Halloween: a sacred night for children everywhere. Halloween as a child consisted of trick-or-treating with my brothers in our neighborhood and then spending hours in the living room trading candy with each other while my parents begrudgingly handed out candy to the teenagers that came to our door past 8:30 PM. For the first time in many years, Halloween falls on a Saturday, meaning that children can go trick-or-treating for a longer amount of time without the pesky issue of school in the morning. While some may not take their children trick-or-treating this year, and some counties have outlawed it due to COVID-19, if you are taking your children out, this guide is here to help. As for me, I am spending my down time this week constructing a candy slide for our front porch.
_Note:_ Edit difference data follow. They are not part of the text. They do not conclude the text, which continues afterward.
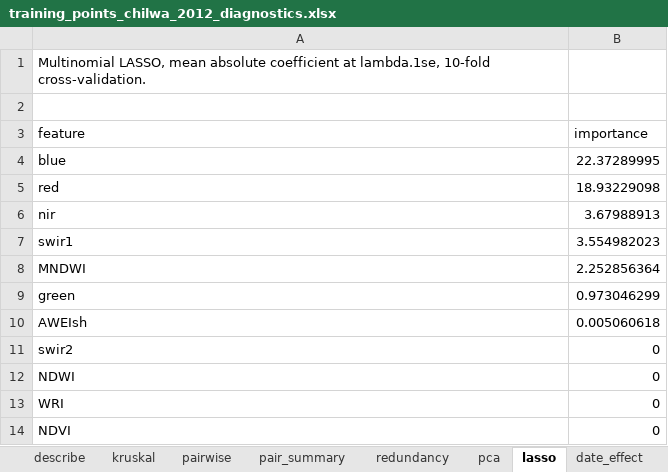
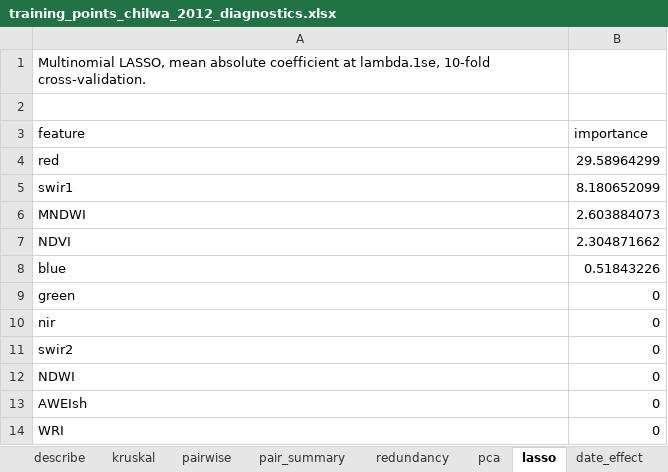
Before and after one commit to seamusrobertmurphy/mapping-wetland-inundation-lake-chilwa, an Excel workbook: 03.outputs/TABLES/training_points_chilwa_2012_diagnostics.xlsx, sheet lasso, drawn as a sheet; values as stored, in another font and other column widths than the file's, no borders; removed rows and columns are numbered as before the commit, all else as after; the diff names each change by its address in the sheet, - before the commit and + after, or states it on an @@ line.

```diff
--- a/03.outputs/TABLES/training_points_chilwa_2012_diagnostics.xlsx (sheet lasso)
+++ b/03.outputs/TABLES/training_points_chilwa_2012_diagnostics.xlsx (sheet lasso)
-row 4: blue | 22.37289995
-B4 (importance): 18.93229098
+B4 (importance): 29.58964299
-row 6: nir | 3.67988913
-B5 (importance): 3.554982023
+B5 (importance): 8.180652099
-B6 (importance): 2.252856364
+B6 (importance): 2.603884073
+row 7: NDVI | 2.304871662
+row 8: blue | 0.51843226
-B9 (importance): 0.973046299
+B9 (importance): 0
-row 10: AWEIsh | 0.005060618
+row 10: nir | 0
+row 13: AWEIsh | 0
-row 14: NDVI | 0
```
Also changed, not shown: sheet describe, sheet pairwise, sheet date_effect, sheet flagged, sheet kruskal, sheet pair_summary, 6 more sheets, 27 other files.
Using some key demographic variables, such as the percentage of households with children, median income, median age, percentage of single family homes, and percentage of adults who bought “large” candy in last month (think king-sized bars, the most sought after of all of the candy), we mapped out the best areas to trick or treat in the Nashville area. While we only mapped one metropolitan area, this is applicable to where you live as well.


Let’s break down the groups:

Put this theory into a real example with my neighborhood in Fort Worth, Texas. Our 1930’s bungalow stands as a relic to our once streetcar suburb, which has been turned into new build McMansions over the last 2 decades. While you may see king-sized candy bars in your eyes, and think that this is the perfect place to take Sally and Johnny come All Hallows’ Eve, look again: what you do not see are any Halloween decorations. No tacky inflatables, not a cobweb covered bush in sight. For this, there is a simple explanation: we have very few children in our neighborhood under the age of 16. So, while my neighborhood checks off some of our critical boxes (large, single family homes with a higher than average income), it lacks a key element: percentage of homes with children. Now, if you drive one neighborhood over, you will find slightly more modest homes with yards full of skeletons and ghosts hanging from trees. In this neighborhood, nearly every house will hand out candy, and many will hand out larger candy bars, or more than one piece per child. On my street, I think that I am one of 3 houses that still hand out candy (which, by the way, are king-sized. I handsomely reward the children that actually make it to my street). Remember that the key to making this guide work is the entire picture.

We’d love to hear from you if you put our hypothesis to good use this Halloween. Send us pictures of your scores, and mail us anything gummy and sour, for our troubles.